Proposed by Congress 12 years ago, NCS aims to enroll 100,000 pregnant women and follow their babies' health from before birth to age 21. In February, NIH announced that because the original plan to recruit women from certain addresses in 105 counties was too expensive, it was revising the design to cut 15% from the NCS's $193 billion budget. Instead of recruiting women from a probabilistic sample of the U.S. population, NIH said it might instead find women through doctors participating in health care plans, a so-called convenience sample of providers.
This proposal drew concern from many researchers and questions from Congress. Those who have run pilot studies at 40 "vanguard" centers that have enrolled thousands of women were also alarmed to learn that some sites would soon be transferred to a new contractor.
At yesterday's meeting of the advisory committee and ad hoc advisers in Bethesda, Maryland, Alan Guttmacher, director of the National Institute of Child Health and Human Development (NICHD), which oversees the study, said that NIH was looking for "an exploration by thoughtful, informed folks" of various sampling strategies. NCS Director Steven Hirschfeld later clarified that the role of the 105 counties had not yet been decided: "We don't know yet what locations will be in the sampling frame or not."
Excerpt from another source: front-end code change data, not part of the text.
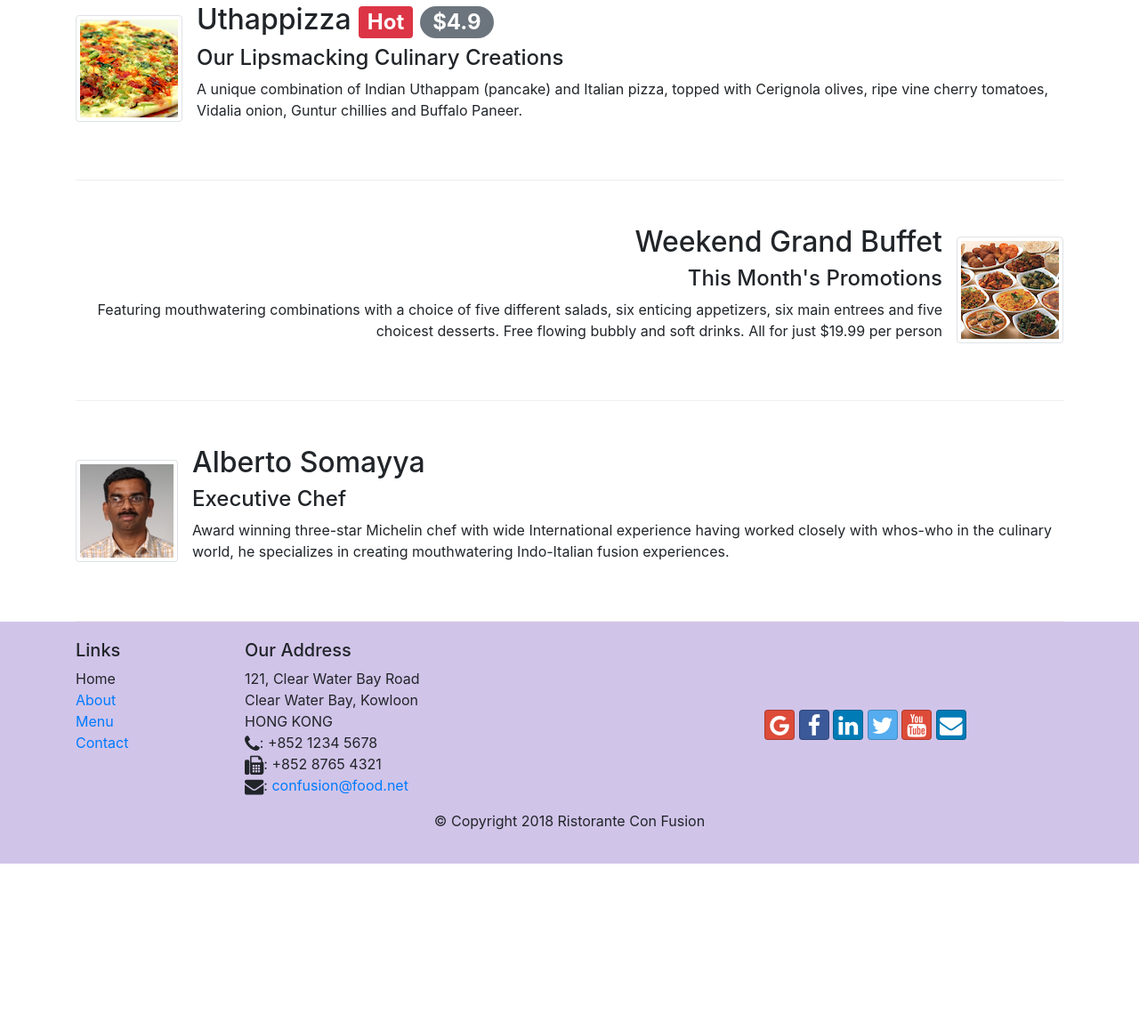
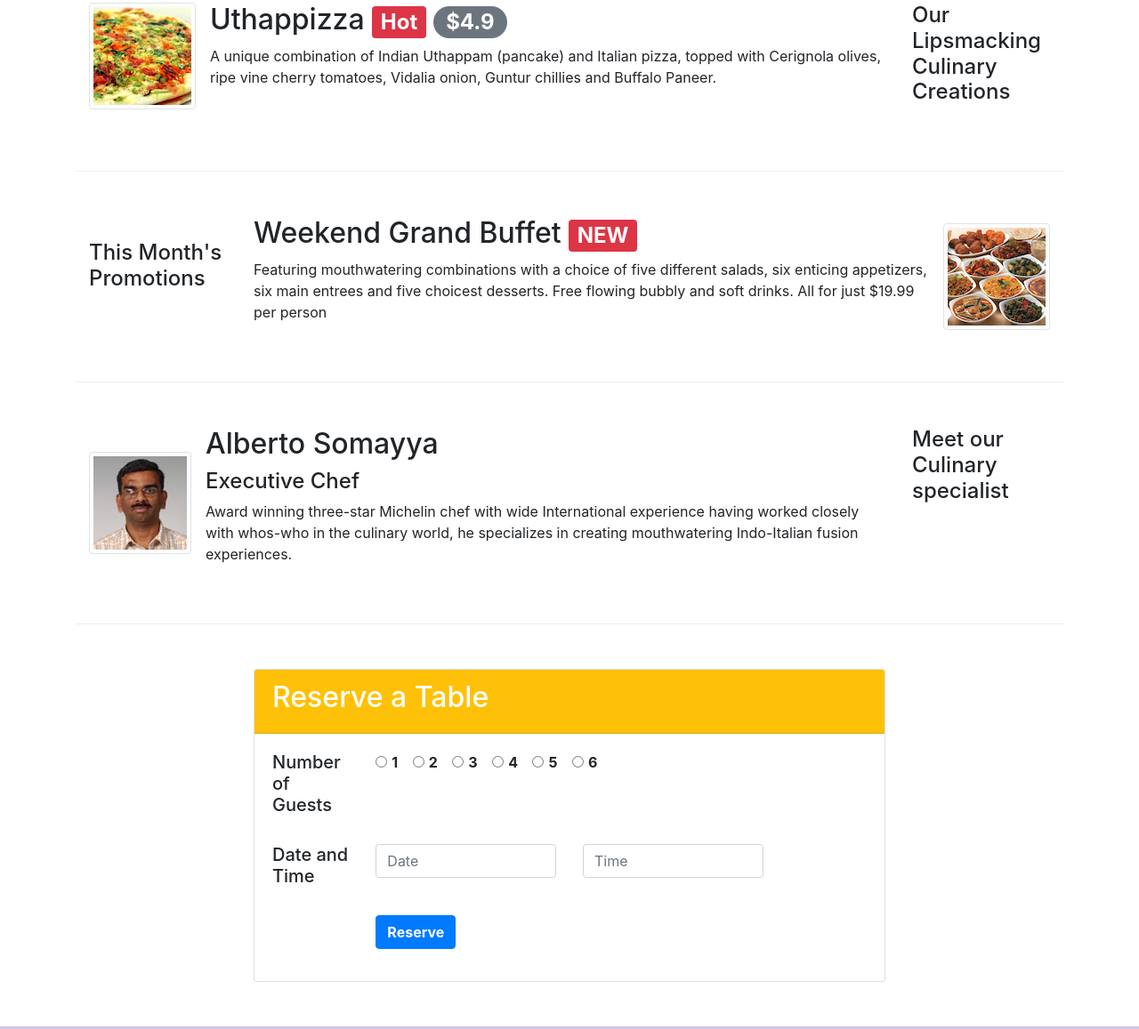
Before and after one commit to shahmeer-dev/Bootstrap-v4, a website: page index.html in a window 1280 px wide. Shown: the part 381-1538 px from the top of the page at 89% size. Before the commit the page ends 1352 px from the top, so only its background shows below. Drawn offline with nearby package versions, Linux system fonts and the light colour scheme.

Commit message:
Assignment 2 Bootstrap Components

```diff
--- a/css/styles.css
+++ b/css/styles.css
@@ -12,6 +12,12 @@ body{
     margin: 0px auto;
     padding: 50px 0 50px 0;
     border-bottom: 1px ridge;
+}
+
+.row-content-last {
+    margin: 0px auto;
+    padding: 50px 0 50px 0;
+    /* border-bottom: 1px ridge; */
 }
 
 .footer {
--- a/index.html
+++ b/index.html
@@ -48,37 +48,51 @@
                     <p>We take inspiration from the World's best cuisines, and create a unique fusion experience. Our
                         lipsmacking creations will tickle your culinary senses!</p>
                 </div>
+                <div class="col-12 col-sm-3 align-self-center">
+                    <img src="img/logo.png" alt="Logo" class="img-fluid">
+                </div>
                 <div class="col-12 col-sm align-self-center">
-                    <img src="img/logo.png" alt="Logo" class="img-fluid">
+                        <a href="#reserve-table" class="btn btn-warning btn-md btn-block"><strong>Reserve Table</strong></a>
                 </div>
             </div>
         </div>
     </header>
 
     <div class="container">
+
         <div class="row row-content">
+            <div class="col-md-10">
                 <div class="media">
                     <img src="img/uthappizza.png" alt="Uthappizza" class="img-thumbnail mr-3 align-self-center">
                     <div class="media-body">
                         <h2>Uthappizza <span class="badge badge-danger">Hot</span><span class="badge badge-pill badge-secondary ml-2">$4.9</span></h2>
-                    <h4>Our Lipsmacking Culinary Creations</h4>
-                    <p class="d-none d-sm-block">A unique combination of Indian Uthappam (pancake) and Italian pizza,
+                        <p class="d-none d-sm-block">A unique combination of Indian Uthappam (pancake) and Italian
+                            pizza,
                             topped with Cerignola
                             olives,
                             ripe vine cherry tomatoes, Vidalia onion, Guntur chillies and Buffalo Paneer.</p>
                     </div>
                 </div>
             </div>
+            <div class="col-md-2 order-first order-md-last">
+                <h4 class="mb-4">Our Lipsmacking <br> Culinary Creations</h4>
+            </div>
+        </div>
 
 
         <div class="row row-content">
+            <div class="col-md-2 align-self-center">
+                <h4 class="mb-4">This Month's <br>Promotions</h4>
+            </div>
+            <div class="col-md-10">
                 <div class="media align-self-center">
-                <div class="media-body text-right">
-                    <h2 class="mt-0">Weekend Grand Buffet</h2>
-                    <h4>This Month's Promotions</h4>
-                    <p class="d-none d-sm-block">Featuring mouthwatering combinations with a choice of five different
+                    <div class="media-body ">
+                        <h2 class="mt-0">Weekend Grand Buffet <span class="badge badge-danger">NEW</span></h2>
+                        <p class="d-none d-sm-block">Featuring mouthwatering combinations with a choice of five
+                            different
                             salads, six enticing
-                        appetizers, six main entrees and five choicest desserts. Free flowing bubbly and soft drinks.
+                            appetizers, six main entrees and five choicest desserts. Free flowing bubbly and soft
+                            drinks.
                             All
                             for just $19.99 per person </p>
                     </div>
@@ -86,7 +100,10 @@
                 </div>
             </div>
 
+        </div>
+
         <div class="row row-content">
+            <div class="col-md-10">
                 <div class="media">
                     <img src="img/alberto.png" alt="Alberto" class="mr-3 img-thumbnail align-self-center">
                     <div class="media-body">
@@ -95,11 +112,90 @@
                         <p class="d-none d-sm-block">Award winning three-star Michelin chef with wide International
                             experience having worked closely
                             with
-                        whos-who in the culinary world, he specializes in creating mouthwatering Indo-Italian fusion
+                            whos-who in the culinary world, he specializes in creating mouthwatering Indo-Italian
+                            fusion
                             experiences. </p>
                     </div>
                 </div>
             </div>
+            <div class="col-md-2 order-first order-md-last">
+                <h4 class="mb-4">Meet our Culinary <br> specialist</h4>
+            </div>
+        </div>
+
+        <div class="row row-content-last" id="reserve-table">
+            <div class="col-md-8 offset-md-2">
+
+                <div class="card" >
+                    <div class="card-header bg-warning text-white">
+                        <h2>Reserve a Table</h2>
+                    </div>
+                    <div class="card-body">
+                        <form action="">
+
+                            <div class="row form-group">
+                                <div class="col-md-2">
+                                    <label>
+                                        <h5>Number of Guests</h5>
+                                    </label>
+                                </div>
+
+                                <div class="col-md-6 col-">
+                                    <div class="form-check form-check-inline">
+                                        <input class="form-check-input" type="radio" id="1g" name="g" value="1g">
+                                        <label class="form-check-label" for="1g"><strong>1</strong></label>
+                                    </div>
+                                    <div class="form-check form-check-inline">
+                                        <input class="form-check-input" type="radio" id="2g" name="g" value="2g">
+                                        <label class="form-check-label" for="2g"><strong>2</strong></label>
+                                    </div>
+                                    <div class="form-check form-check-inline">
+                                        <input class="form-check-input" type="radio" id="3g" name="g" value="3g">
+                                        <label class="form-check-label" for="3g"><strong>3</strong></label>
+                                    </div>
+                                    <div class="form-check form-check-inline">
+                                        <input class="form-check-input" type="radio" id="4g" name="g" value="4g">
+                                        <label class="form-check-label" for="4g"><strong>4</strong></label>
+                                    </div>
+                                    <div class="form-check form-check-inline">
+                                        <input class="form-check-input" type="radio" id="5g" name="g" value="5g">
+                                        <label class="form-check-label" for="5g"><strong>5</strong></label>
+                                    </div>
+                                    <div class="form-check form-check-inline">
+                                        <input class="form-check-input" type="radio" id="6g" name="g" value="6g">
+                                        <label class="form-check-label" for="6g"><strong>6</strong></label>
+                                    </div>
+                                </div>
+                            </div>
+
+                            <div class="row form-group">
+                                <div class="col-md-2">
+                                    <label for="">
+                                        <h5>Date and Time</h5>
+                                    </label>
+                                </div>
+                                <div class="col-md-4">
+                                    <input type="text" class="form-control" name="date" placeholder="Date">
+                                </div>
+                                <div class="col-md-4">
+                                    <input type="text" class="form-control" name="time" placeholder="Time">
+                                </div>
+                            </div>
+
+                            <div class="row form-group">
+                                <div class="offset-md-2 col-md-2">
+                                    <button class="btn btn-primary" type="submit"><strong>Reserve</strong></button>
+                                </div>
+                            </div>
+
+                        </form>
+                    </div>
+                </div>
+            </div>
+        </div>
+
+    </div>
+
     </div>
 
     <footer class="footer">
```
Lines whose indentation alone changed are shown as unchanged.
During the daylong discussion, committee members and others warned about the perils of a convenience sample of providers. "I'm very leery of a convenience sample no matter how convenient it may be," said Edward Sondik, director of the Centers for Disease Control and Prevention's National Center for Health Statistics. He said that a sample that doesn't represent the country's geographic diversity could miss important environmental exposures that affect health. Relying on health care organizations could also leave out certain groups such as undocumented immigrants and the working poor, others said. (One dissenting view came from committee member Jeffrey Krischer of the University of South Florida, Tampa, who suggested that the results could be "weighted" to reflect any population.)
Several people also expressed concerns about NIH's plan to save money by relying on providers' electronic medical records. Because methods vary, there will be "problems" even with simple measurements such as a young child's height, warned committee member Bruce Gelb of Mount Sinai Hospital in New York City.
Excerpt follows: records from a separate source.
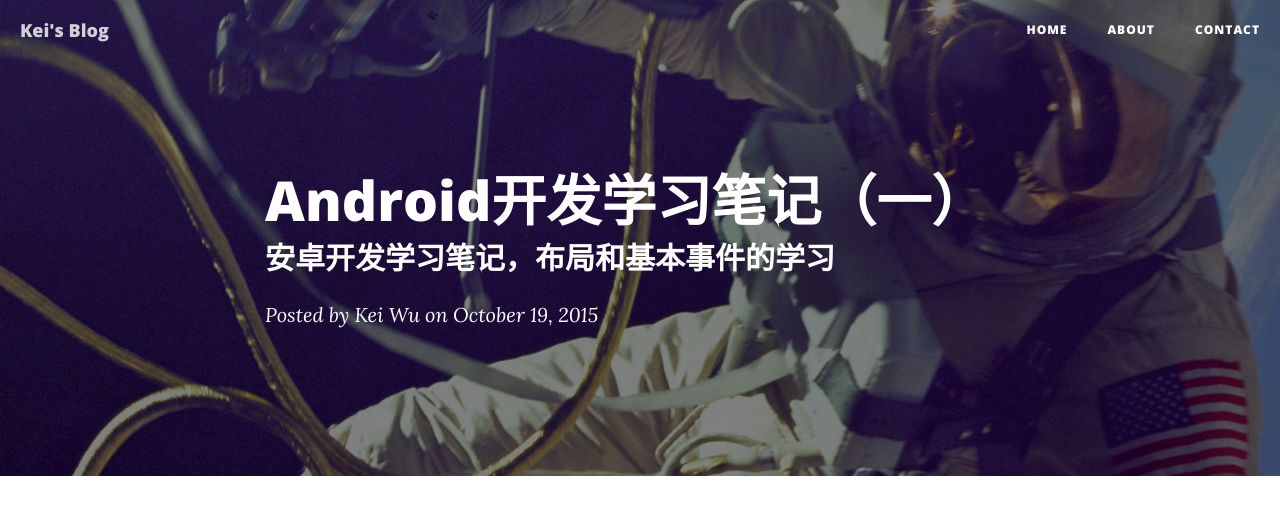
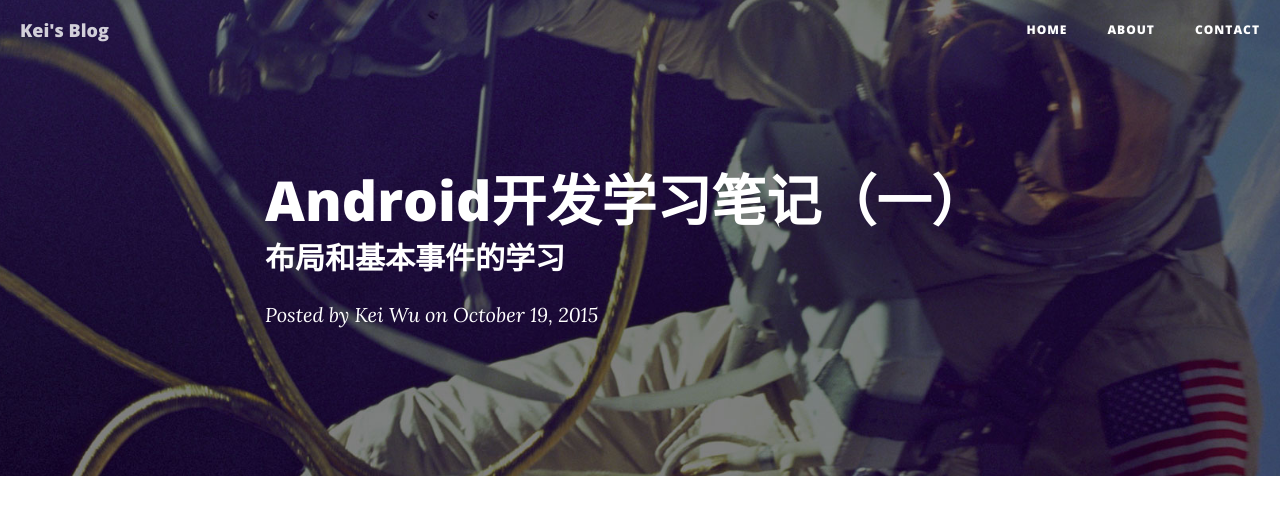
Before and after one commit to scauwjh/blog, a Jekyll site: the page built from _posts/2015-10-19-Android develop（一）.markdown, in a window 1280 px wide. Shown: the top 506 px of the page. Built offline with Jekyll 4.4.1, drawn with Linux system fonts in a browser that asks for light colours; nearby versions of some CDN libraries; some of the changed text lies outside the part shown; grey boxes are pictures that could not be loaded.

Commit message:
Update 2015-10-19-Android develop（一）.markdown

```diff
--- a/_posts/2015-10-19-Android develop（一）.markdown
+++ b/_posts/2015-10-19-Android develop（一）.markdown
@@ -1,7 +1,7 @@
 ---
 layout:     post
 title:      "Android开发学习笔记（一）"
-subtitle:   "安卓开发学习笔记，布局和基本事件的学习"
+subtitle:   "布局和基本事件的学习"
 date:       2015-10-19 01:08:00
 author:     "Kei Wu"
 header-img: "img/post-bg-06.jpg"
```
Also changed, not shown: other parts of _posts/2015-10-19-Android develop（一）.markdown (+2 -0 lines).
Others pointed out that NIH has already spent several years (and around $460 million of the more than $750 million spent so far on NCS) building relationships with hospitals and communities at the 40 vanguard sites. "Surely we should be trying to use some of the investment made," said Yale University epidemiologist Michael Bracken, a meeting observer.
Bracken was among investigators from 28 of the 40 vanguard sites—many of whom spoke at the meeting—who offered the advisory committee an alternative plan that would randomly sample providers within the 105 counties. Their plan lays out ways to conduct the main study within a $3 billion budget by cutting out some biological samples and tests and enrolling fewer women preconception.
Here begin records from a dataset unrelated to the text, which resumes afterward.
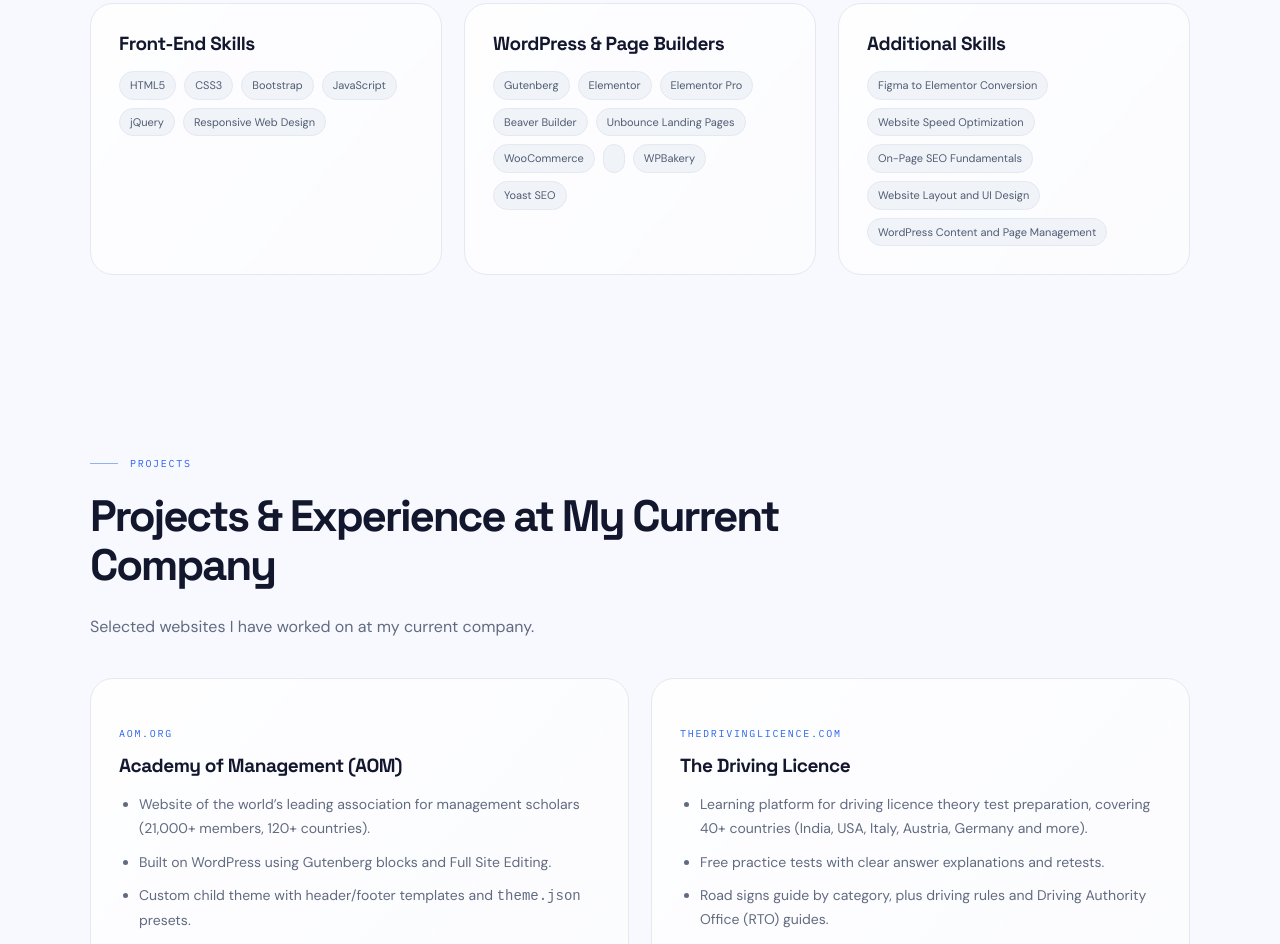
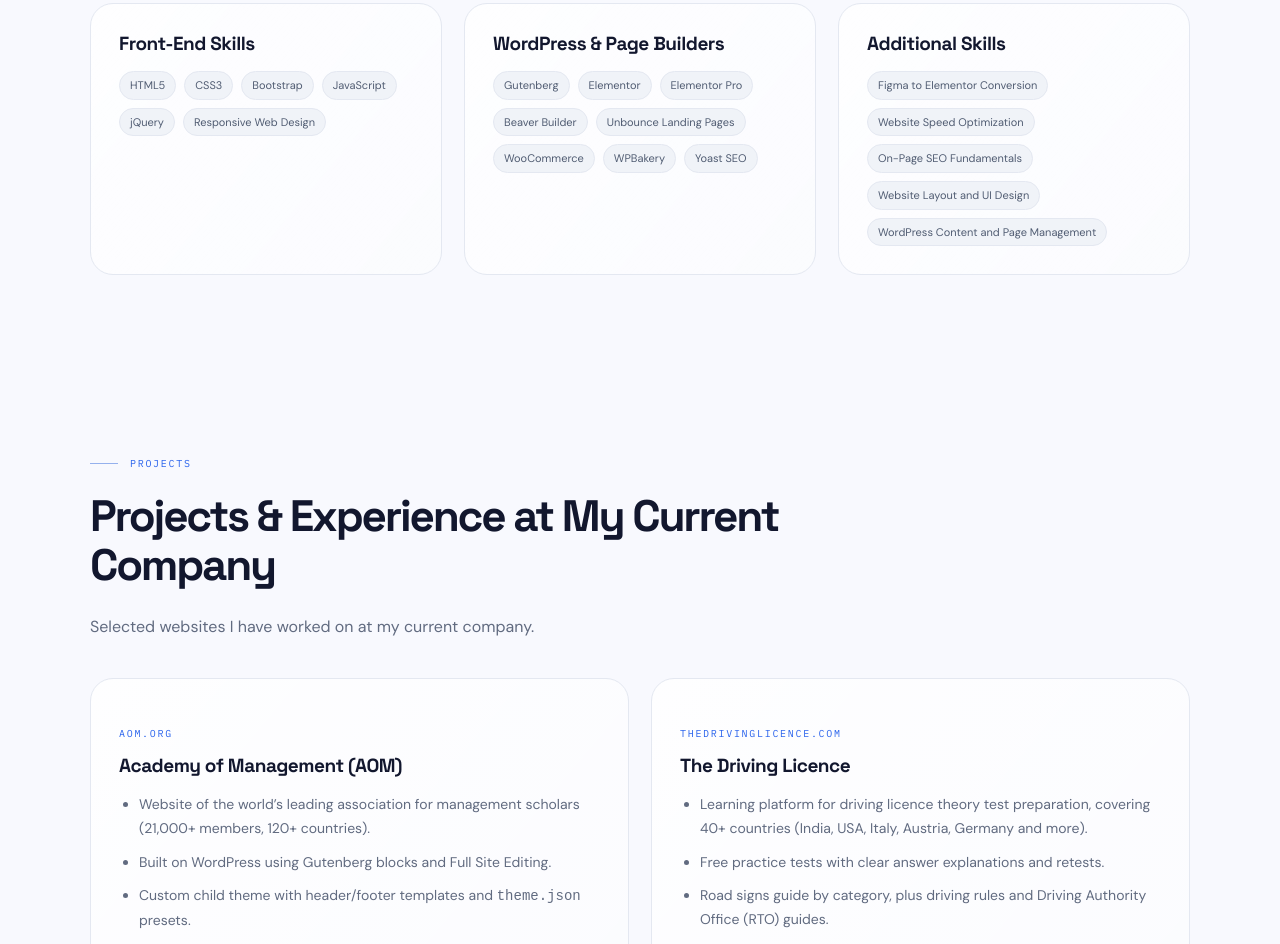
Before and after one commit to Krisha-910/portfolio, a plain HTML site: page index.html in a window 1280 px wide. Shown: the part 3182-4126 px from the top of the page. Drawn offline with Linux system fonts and the light colour scheme.

Commit message:
Update index.html

```diff
--- a/index.html
+++ b/index.html
@@ -821,7 +821,6 @@
                 ><span class="tag">Beaver Builder</span>
                 <span class="tag">Unbounce Landing Pages</span>
                 <span class="tag">WooCommerce</span>
-                <span class="tag"></span>
                 <span class="tag">WPBakery</span>
                 <span class="tag">Yoast SEO</span>
               </div>
```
Guttmacher said after the meeting that the consensus was clearly in favor of a probabilistic sample. "I think that was the overwhelming thing that came from the discussion," Guttmacher told ScienceInsider. But NIH plans to seek more input from federal statisticians and others before it makes a decision. "It's not an 'either-or.' We need to come up with an exact design at this point," Guttmacher said.
NIH hopes to have more concrete proposals by the July meeting of the advisory committee. The agency aims to issue requests for proposals for the main study before the fiscal year ends on 30 September.
Jennifer Culhane of the University of Pennsylvania and Children's Hospital of Philadelphia (CHOP) told ScienceInsider that she didn't believe NIH was seriously considering retaining the 105 counties. "Much of this [meeting] is theater," Culhane said, pointing out a recent document NIH prepared for Congress suggesting that it has already decided on a convenience sample. Once the two vanguard centers run by CHOP close down, she added, "I am 100% planning on being out of this. And I have been involved with this study for over 10 years."